An ecologist on a mission to create a ‘Homegrown National Park’ in the US has written a new book to get children inspired.
How do you get kids engaged with gardening and wildlife?
For US ecologist and entomologist Doug Tallamy, author of a new book on the subject, it starts with asking them to look closely at their backyard.
Did you see “a single animal - a bird, a bug, a snake, a mammal of any size - hop, fly, flutter, slither, crawl, or creep past?” he asks, “You’re right. You don’t. But you should.”
Tallamy has become a leading evangelist for the return of native plants and trees in America, as part of his mission to create a pollinator-friendly “Homegrown National Park”. There’s no limits on size; anyone with a yard, patio or windowsill can chip in.
And as Nature’s Best Hope: How You Can Save the World in Your Own Yard illustrates, no gardener is too young to take part either. The book is aimed at 11-14 year olds in time for Earth Day.
“The idea is that kids are the future stewards of our planet,” Tallamy tells AP. “My average audience is retired folks, but we can’t wait another generation. I get contacted by kids all the time, and this is stuff you can do and actually see results.”
The young reader's edition follows his influential 1999 book Nature’s Best Hope: A New Approach to Conservation that Starts in Your Yard, and has been adapted for middle schoolers by Sarah Thomson.
How can kids get involved in eco-friendly gardening?
Little things can make a big difference.
“You don’t have to worry about the entire planet. Just do something about the little piece of the planet that you can do something about. That’s really motivating for parents as well as kids,” Tallamy says.
_Nature's Best Hope_lists easy changes that kids can make at home to create better habitat for insects and birds.
For instance, switch out a white lightbulb on your porch for a yellow one that’s less attractive to insects. Reduce the amount of lawn. Or plant some native plants.
The book includes a few easy projects like building a “bee hotel” out of an empty metal can and strips of paper, or covering window wells so little creatures don’t get trapped in them.
“Or just plant an acorn. It’s free and easy and you can watch it grow, and it makes a big difference,” Tallamy says.
He envisions all the little pollinator-friendly patches - a proliferation of gardens and public spaces - sewn loosely together to form Homegrown National Park.
The nationwide movement also encourages parks, playgrounds, schools and colleges, hospitals and office buildings, golf courses and even airports to join in.
Teachers are on board too
Spreading the word that what we do at home can improve the environment is important, says Tai Montanarella. She teaches kindergarten through high school kids about native plants as the New York Botanical Garden’s associate director of school and out-of-school programming.
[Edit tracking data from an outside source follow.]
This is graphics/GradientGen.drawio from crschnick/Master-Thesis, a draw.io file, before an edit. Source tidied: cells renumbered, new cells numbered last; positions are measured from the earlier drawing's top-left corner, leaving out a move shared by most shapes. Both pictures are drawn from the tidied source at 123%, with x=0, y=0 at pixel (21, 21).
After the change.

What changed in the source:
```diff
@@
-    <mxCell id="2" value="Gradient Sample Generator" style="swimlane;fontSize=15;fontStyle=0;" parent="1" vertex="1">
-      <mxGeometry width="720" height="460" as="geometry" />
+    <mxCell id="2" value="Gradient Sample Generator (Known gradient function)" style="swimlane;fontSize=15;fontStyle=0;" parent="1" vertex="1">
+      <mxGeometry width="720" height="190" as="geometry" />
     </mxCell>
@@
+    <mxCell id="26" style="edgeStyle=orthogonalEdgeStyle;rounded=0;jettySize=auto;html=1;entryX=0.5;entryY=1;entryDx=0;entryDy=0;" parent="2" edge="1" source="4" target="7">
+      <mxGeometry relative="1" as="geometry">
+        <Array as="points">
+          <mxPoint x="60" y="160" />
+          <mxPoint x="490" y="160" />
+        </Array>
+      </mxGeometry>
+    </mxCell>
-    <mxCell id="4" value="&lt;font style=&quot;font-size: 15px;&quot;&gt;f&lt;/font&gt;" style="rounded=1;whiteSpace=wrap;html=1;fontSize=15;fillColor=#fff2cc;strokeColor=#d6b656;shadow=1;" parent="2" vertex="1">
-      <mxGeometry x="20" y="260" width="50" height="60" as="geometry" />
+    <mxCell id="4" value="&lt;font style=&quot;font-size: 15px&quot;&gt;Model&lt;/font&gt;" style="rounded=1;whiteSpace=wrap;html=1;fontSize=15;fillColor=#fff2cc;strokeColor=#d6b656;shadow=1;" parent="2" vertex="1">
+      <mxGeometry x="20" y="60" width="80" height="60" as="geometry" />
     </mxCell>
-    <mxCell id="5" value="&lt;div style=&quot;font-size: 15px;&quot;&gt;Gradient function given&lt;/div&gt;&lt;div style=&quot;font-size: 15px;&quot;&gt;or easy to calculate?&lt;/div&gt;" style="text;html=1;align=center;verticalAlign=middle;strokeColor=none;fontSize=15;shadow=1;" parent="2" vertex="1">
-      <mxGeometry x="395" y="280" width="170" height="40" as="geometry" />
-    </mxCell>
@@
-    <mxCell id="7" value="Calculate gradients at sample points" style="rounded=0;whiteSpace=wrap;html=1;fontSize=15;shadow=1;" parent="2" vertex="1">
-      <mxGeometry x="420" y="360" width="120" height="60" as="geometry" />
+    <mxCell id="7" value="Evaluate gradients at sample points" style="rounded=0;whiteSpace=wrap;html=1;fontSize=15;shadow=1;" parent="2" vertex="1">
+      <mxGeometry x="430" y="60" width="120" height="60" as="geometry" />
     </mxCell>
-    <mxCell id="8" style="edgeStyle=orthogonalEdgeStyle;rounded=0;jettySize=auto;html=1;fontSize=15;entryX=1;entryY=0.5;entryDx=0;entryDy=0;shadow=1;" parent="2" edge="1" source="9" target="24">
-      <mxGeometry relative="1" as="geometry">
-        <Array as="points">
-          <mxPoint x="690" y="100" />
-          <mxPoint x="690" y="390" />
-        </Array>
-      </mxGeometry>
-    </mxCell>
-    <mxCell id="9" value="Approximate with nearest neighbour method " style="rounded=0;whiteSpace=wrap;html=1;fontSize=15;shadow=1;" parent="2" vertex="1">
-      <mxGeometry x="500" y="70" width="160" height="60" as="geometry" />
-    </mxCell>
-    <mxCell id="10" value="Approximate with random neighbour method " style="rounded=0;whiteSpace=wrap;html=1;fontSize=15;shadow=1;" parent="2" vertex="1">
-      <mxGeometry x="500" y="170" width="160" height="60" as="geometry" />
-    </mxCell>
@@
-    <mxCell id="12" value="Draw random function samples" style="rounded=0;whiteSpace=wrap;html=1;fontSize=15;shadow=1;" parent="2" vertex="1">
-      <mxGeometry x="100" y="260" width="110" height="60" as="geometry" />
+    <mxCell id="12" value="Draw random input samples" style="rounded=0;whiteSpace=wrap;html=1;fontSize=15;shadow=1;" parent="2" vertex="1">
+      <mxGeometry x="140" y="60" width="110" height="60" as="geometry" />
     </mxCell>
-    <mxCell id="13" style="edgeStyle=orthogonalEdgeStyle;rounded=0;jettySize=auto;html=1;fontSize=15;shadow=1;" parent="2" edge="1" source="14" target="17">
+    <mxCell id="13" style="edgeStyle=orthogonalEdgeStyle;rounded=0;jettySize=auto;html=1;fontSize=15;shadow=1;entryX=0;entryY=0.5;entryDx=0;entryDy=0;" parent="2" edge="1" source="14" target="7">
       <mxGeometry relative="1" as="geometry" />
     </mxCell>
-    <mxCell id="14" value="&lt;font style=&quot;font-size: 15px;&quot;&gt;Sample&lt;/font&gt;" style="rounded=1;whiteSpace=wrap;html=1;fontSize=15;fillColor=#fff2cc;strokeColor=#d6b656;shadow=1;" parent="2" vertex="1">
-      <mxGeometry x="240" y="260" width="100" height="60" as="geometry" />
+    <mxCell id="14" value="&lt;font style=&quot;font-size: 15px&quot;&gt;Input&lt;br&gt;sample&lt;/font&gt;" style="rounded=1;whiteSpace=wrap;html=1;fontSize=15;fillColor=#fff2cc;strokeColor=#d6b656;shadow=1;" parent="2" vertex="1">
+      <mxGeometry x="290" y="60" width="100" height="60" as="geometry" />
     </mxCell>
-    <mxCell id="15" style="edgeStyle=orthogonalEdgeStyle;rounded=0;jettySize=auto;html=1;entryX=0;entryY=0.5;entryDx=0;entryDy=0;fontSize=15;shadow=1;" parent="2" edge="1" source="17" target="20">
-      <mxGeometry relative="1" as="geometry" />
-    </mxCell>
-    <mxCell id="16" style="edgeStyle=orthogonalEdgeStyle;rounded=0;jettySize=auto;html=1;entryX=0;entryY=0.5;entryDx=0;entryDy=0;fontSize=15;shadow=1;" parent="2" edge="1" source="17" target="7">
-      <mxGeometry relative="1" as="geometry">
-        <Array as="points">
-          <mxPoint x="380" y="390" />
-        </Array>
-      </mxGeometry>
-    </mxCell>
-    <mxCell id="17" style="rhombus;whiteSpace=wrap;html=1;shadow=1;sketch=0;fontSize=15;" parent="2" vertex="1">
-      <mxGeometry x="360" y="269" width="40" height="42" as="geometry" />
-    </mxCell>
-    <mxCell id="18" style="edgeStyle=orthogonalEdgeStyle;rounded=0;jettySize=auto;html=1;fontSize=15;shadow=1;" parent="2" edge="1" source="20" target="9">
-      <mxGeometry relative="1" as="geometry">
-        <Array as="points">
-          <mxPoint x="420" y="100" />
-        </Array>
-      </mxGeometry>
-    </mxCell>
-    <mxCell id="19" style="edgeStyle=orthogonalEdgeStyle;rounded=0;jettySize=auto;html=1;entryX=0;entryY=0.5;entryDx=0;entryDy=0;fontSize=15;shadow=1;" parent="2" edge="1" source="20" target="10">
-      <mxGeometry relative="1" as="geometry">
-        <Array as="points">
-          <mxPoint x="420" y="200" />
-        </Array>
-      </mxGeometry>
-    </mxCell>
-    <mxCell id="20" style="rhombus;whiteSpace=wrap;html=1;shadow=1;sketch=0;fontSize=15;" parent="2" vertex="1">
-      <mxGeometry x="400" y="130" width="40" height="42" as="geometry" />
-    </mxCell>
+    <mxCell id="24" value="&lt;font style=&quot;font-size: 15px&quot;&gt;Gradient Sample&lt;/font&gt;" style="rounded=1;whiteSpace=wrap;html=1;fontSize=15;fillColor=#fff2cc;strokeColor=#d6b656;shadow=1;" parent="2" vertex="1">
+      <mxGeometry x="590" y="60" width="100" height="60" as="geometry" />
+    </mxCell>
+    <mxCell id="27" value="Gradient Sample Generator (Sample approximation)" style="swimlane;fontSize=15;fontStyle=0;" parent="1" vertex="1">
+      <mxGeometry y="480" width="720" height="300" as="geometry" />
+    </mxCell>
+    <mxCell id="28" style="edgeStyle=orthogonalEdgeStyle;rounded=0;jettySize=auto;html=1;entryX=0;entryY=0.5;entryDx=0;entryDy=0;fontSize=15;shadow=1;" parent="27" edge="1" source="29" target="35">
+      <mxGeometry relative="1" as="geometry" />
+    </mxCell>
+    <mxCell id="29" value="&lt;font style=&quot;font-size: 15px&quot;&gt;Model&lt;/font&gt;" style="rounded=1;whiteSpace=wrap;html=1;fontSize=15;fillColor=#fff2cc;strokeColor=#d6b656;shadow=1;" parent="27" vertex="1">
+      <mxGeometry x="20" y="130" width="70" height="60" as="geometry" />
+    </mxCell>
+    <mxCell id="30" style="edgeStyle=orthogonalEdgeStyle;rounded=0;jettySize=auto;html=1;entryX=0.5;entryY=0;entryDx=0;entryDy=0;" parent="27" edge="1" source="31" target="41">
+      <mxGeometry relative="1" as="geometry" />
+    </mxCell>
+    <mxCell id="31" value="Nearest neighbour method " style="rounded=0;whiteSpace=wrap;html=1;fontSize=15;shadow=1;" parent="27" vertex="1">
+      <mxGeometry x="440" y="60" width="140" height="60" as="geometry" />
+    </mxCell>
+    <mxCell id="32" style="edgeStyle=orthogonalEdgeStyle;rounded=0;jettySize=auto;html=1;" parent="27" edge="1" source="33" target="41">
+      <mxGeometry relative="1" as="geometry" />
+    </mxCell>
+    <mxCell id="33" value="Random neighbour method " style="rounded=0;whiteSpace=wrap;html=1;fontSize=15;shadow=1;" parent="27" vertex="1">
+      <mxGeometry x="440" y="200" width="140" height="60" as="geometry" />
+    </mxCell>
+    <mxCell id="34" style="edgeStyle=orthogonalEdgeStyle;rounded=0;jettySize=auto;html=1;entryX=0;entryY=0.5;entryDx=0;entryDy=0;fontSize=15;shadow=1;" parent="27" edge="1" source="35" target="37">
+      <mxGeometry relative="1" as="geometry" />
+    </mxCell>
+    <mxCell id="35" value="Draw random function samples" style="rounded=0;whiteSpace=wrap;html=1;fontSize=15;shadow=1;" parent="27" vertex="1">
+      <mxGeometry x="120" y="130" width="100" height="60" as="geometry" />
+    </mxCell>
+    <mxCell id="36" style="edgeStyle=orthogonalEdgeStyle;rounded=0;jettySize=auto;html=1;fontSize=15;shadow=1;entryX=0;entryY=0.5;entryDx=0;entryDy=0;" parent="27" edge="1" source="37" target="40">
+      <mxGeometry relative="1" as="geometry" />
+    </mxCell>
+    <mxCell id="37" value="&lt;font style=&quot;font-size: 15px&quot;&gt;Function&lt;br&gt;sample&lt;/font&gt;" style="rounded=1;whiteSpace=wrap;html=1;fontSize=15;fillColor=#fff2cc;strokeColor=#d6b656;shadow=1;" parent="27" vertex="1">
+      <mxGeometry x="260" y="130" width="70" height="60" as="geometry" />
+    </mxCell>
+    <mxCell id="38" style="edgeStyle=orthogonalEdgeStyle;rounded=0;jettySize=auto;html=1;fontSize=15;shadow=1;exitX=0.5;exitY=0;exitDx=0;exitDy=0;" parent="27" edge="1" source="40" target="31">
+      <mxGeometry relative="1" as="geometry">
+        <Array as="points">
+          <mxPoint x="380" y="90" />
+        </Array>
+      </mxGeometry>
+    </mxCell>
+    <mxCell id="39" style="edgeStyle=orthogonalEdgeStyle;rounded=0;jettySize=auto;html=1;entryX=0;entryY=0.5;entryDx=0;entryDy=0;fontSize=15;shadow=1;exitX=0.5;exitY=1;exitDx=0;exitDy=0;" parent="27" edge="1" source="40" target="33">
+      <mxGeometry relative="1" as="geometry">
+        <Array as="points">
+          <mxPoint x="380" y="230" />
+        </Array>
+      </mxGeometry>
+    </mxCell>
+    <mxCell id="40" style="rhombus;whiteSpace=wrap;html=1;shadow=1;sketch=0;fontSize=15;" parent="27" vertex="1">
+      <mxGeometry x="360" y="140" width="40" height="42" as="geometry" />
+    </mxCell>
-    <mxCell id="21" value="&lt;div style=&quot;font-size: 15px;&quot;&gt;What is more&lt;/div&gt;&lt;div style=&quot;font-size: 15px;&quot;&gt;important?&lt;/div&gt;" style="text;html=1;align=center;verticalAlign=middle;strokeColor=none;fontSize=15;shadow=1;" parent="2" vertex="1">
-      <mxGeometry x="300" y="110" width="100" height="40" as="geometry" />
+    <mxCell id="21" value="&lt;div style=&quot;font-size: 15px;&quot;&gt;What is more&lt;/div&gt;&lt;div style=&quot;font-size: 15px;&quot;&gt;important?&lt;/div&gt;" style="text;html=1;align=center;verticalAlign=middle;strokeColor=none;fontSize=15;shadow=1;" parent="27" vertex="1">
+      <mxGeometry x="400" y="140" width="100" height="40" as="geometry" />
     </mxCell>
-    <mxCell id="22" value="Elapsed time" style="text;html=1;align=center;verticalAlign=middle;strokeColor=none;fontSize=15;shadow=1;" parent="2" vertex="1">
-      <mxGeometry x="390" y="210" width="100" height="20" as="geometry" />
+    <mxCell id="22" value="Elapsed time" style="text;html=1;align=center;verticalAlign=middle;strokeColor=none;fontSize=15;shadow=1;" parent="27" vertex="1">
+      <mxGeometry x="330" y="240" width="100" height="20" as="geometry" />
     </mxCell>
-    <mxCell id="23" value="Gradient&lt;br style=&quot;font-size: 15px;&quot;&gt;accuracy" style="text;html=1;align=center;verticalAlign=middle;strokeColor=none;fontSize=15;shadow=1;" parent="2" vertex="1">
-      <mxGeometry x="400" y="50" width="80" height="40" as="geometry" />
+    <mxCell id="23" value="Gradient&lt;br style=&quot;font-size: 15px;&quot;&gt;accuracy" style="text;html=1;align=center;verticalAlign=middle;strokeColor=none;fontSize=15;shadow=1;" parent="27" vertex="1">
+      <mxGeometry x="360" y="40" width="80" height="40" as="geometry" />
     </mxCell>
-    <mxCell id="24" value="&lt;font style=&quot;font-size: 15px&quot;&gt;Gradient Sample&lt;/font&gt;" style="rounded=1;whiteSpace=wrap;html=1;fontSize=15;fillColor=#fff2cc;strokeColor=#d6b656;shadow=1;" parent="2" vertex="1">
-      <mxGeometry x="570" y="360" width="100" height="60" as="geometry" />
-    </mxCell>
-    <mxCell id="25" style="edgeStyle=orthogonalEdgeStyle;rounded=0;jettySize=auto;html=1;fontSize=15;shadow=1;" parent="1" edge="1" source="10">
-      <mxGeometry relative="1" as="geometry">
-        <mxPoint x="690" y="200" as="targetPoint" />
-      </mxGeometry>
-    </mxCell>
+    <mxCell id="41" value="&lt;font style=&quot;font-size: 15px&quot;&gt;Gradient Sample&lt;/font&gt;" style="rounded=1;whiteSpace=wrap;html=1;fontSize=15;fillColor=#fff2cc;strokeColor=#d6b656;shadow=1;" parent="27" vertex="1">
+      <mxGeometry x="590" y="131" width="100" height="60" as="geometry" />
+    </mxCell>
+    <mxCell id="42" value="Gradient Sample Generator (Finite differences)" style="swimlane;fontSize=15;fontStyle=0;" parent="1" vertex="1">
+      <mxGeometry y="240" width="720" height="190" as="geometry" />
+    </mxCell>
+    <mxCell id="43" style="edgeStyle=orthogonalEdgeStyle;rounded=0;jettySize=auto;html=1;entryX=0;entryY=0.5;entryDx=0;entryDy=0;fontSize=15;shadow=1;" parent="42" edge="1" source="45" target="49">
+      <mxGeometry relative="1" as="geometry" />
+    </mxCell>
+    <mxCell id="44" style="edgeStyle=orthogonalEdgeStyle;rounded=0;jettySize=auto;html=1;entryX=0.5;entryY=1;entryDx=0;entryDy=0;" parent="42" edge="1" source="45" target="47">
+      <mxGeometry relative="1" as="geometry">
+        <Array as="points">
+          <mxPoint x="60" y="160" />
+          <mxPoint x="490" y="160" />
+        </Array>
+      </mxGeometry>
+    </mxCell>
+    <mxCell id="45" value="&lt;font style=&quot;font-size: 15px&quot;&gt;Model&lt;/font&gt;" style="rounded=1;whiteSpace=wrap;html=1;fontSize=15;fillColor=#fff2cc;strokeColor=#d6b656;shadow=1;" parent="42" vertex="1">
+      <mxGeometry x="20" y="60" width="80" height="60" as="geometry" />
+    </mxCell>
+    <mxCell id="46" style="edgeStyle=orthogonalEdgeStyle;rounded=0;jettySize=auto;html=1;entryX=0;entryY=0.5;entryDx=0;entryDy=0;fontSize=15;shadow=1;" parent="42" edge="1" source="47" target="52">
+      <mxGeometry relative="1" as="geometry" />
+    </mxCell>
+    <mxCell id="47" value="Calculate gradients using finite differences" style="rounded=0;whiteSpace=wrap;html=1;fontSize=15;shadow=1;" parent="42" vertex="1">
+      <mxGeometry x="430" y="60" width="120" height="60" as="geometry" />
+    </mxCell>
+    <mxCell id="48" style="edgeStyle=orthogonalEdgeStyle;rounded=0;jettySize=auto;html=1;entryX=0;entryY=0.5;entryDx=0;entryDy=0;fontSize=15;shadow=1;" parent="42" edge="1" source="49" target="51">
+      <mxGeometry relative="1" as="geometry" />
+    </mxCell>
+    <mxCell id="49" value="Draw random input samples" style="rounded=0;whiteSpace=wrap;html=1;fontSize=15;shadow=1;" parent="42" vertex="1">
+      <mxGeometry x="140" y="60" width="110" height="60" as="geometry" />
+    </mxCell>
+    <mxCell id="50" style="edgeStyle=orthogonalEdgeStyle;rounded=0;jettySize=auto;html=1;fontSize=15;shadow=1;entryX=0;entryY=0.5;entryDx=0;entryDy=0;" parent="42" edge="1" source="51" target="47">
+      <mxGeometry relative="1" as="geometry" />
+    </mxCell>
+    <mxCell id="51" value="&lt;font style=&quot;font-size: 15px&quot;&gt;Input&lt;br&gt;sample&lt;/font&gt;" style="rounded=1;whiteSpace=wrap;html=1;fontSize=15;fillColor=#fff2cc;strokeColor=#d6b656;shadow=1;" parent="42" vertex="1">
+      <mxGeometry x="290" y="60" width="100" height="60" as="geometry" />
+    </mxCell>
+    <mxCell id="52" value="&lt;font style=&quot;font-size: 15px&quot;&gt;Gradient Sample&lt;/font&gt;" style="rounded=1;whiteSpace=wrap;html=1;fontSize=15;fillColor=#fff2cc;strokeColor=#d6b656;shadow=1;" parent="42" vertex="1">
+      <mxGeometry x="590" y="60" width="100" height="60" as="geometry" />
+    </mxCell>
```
“At the heart of Tallamy’s book is the observation of plants, and the interaction between plants and birds and insects. It underscores the connectivity of our food web and of society,” says Montanarella.
“Kids sometimes feel a greater sense of urgency and call to action than adults. Many of these ideas seem sensible and practical for kids, while they can be a heavier lift for adults sometimes.”
What other books are good for teaching kids about the natural world?
For younger children, Montanarella recommends the picture book ‘The Garden Next Door’ by Collin Pine (River Horse Books), about children who investigate why their neighbour's yard has more birds, fireflies and other natural wonders than their own.
And she recommends the list of books for children and teens compiled by the New York Botanical Garden's LuEsther T. Mertz Library on its website.
Adults, Montanarella says, can be more receptive to messages when they come from passionate kids.
Kids can influence adults to garden better
In Pelham, New York, Anna Simonsen-Meehan had all the English ivy removed from her property border and gently asked her neighbours if they’d consider doing the same, since it’s invasive and creeps into her native plantings. Nothing happened.
But when her 7-year-old son, Alrik, recently encountered one of the neighbours on the sidewalk and gave him an impassioned lecture about how invasive English ivy is, the man listened carefully.
“I mean, what else can you do when a child is speaking with such sincerity and passion?” his mother said. And now the ivy is gone.
“I said, ‘Don’t you want to remove that ivy? It’s invasive.’ He was definitely listening,” recalled Alrik, who has been involved in removing invasive plants and encouraging native ones both at home and in the community.
“Nature is everywhere,” Tallamy writes in the introduction to Nature's Best Hope, after asking kids to spend five minutes looking outside. “That’s a good thing because human beings like you and me wouldn’t last a day without it.”
“That’s what this book is about - how to create a yard that is a real part of the natural world. The kind of yard where, if you look closely, something is moving.”